Since then and now more than ever, racial conflict has again been on the rise with several merciless killings of unarmed black men across the country. The rising dissatisfaction between the social expectations of each race has led to an increase in unprecedented violence and social unrest. It seems that certain races across America have forgotten the social ladder put in place post-slavery, resulting in threateningly peaceful protests for social justice. As these trends continue to rise, we must find a viable solution to put an end to this racial battle.

Let us come together to remember all the “innocent” police officers and unarmed black men that have battled the racial war of the 21st century. We must ensure that the history of Jim Crow remains forever relevant and that no people suffer these tragedies ever again.

NOW, THEREFORE, I, DONALD J. TRUMP, President of the United States of America, do hereby ask the people of the United States to observe the Days of Remembrance of Victims of Post Jim Crow, April 12 through April 19, 2018, and the solemn reinstatement of Jim Crow laws. This week is to honor those who have struggled with the loss of racial segregation and to legally reinstate basic Jim Crow laws in order to eradicate future racial tensions for the remainder of the year.

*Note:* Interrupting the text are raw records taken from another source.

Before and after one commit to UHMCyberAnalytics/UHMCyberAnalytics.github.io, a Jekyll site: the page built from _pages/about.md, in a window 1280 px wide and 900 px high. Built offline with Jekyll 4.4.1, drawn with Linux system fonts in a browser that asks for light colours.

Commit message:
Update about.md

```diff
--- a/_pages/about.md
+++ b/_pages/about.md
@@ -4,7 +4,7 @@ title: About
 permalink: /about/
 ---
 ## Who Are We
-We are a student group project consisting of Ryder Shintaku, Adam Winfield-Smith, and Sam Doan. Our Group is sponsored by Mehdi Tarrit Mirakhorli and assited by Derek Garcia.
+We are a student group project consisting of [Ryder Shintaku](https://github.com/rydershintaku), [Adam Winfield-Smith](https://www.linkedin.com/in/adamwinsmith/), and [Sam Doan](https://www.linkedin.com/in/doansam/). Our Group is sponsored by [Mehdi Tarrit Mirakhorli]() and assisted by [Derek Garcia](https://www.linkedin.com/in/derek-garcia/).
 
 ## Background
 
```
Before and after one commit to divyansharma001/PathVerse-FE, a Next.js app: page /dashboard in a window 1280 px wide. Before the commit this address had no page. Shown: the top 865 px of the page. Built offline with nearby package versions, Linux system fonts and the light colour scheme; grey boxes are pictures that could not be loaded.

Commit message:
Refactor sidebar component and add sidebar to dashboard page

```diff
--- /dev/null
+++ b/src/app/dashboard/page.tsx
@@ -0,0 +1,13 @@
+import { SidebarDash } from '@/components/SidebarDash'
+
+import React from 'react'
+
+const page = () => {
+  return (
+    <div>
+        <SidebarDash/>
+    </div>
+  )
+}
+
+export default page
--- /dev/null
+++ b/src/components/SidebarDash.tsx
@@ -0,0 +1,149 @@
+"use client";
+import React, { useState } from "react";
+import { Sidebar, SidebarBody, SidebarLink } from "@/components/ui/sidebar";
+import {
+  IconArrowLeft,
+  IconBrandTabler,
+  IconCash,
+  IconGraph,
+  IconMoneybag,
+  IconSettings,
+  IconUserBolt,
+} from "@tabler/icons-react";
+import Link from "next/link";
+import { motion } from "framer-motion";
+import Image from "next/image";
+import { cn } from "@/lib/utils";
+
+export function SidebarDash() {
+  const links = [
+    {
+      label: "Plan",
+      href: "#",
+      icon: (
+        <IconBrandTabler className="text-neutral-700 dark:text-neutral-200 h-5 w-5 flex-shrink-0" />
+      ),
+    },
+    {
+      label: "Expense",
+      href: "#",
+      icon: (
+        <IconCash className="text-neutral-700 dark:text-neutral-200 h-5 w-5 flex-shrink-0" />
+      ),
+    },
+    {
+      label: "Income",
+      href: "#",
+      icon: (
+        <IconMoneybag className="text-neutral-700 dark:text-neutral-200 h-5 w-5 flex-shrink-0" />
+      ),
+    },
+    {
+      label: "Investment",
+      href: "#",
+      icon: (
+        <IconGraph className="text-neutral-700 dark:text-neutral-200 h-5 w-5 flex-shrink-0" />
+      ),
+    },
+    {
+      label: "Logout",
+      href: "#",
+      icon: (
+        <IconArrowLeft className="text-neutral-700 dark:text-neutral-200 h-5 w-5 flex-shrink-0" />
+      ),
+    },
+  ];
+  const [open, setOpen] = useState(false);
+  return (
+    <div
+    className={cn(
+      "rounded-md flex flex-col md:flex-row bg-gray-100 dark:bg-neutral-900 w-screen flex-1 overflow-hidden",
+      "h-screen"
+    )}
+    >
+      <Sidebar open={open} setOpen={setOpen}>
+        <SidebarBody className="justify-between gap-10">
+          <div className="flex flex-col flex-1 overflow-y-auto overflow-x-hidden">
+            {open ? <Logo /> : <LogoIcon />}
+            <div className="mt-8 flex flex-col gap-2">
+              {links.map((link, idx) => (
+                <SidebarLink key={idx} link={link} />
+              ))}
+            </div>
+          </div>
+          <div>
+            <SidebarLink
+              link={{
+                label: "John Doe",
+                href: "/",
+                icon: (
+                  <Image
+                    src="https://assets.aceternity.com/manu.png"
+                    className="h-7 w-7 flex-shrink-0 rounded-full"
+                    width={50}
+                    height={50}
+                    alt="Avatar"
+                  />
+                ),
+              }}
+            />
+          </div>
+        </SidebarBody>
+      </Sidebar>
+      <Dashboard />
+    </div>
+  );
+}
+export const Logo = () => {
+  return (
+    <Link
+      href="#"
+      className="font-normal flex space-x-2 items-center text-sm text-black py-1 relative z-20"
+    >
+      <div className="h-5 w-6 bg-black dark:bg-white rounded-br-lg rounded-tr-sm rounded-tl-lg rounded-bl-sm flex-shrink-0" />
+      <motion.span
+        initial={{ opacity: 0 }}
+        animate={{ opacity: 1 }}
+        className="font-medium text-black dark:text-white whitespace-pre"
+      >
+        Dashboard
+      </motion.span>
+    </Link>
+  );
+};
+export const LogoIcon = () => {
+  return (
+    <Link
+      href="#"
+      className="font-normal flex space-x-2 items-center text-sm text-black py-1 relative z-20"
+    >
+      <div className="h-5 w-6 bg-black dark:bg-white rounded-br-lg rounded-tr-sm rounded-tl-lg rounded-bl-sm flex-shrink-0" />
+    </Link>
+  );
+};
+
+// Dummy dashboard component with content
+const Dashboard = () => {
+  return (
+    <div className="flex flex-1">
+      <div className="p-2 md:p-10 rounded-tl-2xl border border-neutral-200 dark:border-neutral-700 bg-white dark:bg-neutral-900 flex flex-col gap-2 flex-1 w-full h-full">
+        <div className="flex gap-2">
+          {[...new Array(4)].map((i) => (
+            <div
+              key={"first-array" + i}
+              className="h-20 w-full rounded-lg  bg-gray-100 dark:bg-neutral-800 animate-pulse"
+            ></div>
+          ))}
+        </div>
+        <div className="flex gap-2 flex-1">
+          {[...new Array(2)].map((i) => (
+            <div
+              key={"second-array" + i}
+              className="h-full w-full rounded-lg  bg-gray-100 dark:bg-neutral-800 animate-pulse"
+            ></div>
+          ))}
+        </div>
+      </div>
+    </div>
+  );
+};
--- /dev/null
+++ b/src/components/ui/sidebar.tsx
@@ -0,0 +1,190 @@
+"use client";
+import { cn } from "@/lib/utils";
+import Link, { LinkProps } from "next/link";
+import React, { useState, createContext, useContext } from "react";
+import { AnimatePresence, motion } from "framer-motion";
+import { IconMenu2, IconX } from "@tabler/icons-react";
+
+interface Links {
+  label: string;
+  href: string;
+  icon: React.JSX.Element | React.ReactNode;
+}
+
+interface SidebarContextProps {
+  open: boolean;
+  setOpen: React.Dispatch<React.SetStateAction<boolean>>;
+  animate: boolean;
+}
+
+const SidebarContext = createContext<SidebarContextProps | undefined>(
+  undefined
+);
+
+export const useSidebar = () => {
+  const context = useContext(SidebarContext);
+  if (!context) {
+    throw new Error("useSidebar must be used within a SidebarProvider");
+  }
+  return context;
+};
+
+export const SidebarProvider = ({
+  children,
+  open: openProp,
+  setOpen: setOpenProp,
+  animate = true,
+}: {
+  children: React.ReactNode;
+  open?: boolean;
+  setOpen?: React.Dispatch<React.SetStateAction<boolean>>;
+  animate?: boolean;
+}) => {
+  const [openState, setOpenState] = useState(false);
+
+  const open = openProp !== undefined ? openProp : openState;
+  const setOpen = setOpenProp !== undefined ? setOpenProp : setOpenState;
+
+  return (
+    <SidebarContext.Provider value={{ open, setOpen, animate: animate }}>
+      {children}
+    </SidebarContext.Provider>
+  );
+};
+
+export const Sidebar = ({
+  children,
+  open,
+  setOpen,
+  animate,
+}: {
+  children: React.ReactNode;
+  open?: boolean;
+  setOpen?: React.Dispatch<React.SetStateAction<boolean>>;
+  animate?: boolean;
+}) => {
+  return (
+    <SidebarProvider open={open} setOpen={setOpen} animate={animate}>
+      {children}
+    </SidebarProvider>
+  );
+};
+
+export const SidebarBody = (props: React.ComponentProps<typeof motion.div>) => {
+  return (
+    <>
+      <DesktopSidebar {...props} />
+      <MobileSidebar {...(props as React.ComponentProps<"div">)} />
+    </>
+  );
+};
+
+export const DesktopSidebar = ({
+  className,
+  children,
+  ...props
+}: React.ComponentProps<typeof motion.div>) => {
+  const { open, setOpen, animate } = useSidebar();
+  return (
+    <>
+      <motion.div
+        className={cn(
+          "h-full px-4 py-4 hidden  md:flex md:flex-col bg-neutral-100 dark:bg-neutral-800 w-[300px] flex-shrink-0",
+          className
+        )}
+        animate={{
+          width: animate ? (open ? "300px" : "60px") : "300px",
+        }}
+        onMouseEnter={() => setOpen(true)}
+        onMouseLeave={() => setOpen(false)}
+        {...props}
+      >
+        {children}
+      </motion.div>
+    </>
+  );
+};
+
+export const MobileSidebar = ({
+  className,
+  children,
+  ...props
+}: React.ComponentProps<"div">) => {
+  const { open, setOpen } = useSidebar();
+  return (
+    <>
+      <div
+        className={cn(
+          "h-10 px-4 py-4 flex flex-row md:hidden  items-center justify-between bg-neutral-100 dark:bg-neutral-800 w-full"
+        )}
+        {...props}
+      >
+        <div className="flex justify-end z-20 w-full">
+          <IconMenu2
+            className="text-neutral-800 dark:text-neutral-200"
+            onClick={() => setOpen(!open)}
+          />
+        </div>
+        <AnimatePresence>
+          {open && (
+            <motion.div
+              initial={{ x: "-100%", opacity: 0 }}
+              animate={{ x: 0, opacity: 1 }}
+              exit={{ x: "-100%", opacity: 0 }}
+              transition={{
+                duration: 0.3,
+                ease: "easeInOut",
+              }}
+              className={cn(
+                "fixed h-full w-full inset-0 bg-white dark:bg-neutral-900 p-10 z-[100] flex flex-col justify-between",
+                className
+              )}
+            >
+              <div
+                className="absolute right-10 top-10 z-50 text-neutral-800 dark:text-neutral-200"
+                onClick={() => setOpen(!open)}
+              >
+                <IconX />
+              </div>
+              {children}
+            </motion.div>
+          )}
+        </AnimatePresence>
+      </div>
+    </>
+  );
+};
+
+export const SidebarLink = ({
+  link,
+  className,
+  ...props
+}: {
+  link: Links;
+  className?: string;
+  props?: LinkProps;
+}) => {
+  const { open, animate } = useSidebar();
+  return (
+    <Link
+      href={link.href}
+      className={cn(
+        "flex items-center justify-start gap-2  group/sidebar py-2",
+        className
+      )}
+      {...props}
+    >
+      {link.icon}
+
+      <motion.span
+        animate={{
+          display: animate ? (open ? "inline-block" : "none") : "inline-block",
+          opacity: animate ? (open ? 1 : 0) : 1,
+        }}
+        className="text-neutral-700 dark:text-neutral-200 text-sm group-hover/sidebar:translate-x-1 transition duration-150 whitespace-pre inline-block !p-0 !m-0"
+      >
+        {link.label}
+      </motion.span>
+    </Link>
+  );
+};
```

IN WITNESS WHEREOF, I have hereunto set my hand this eleventh day of April, in the year of our Lord two thousand eighteen, and of the Independence of the United States of America the two hundred and forty-second.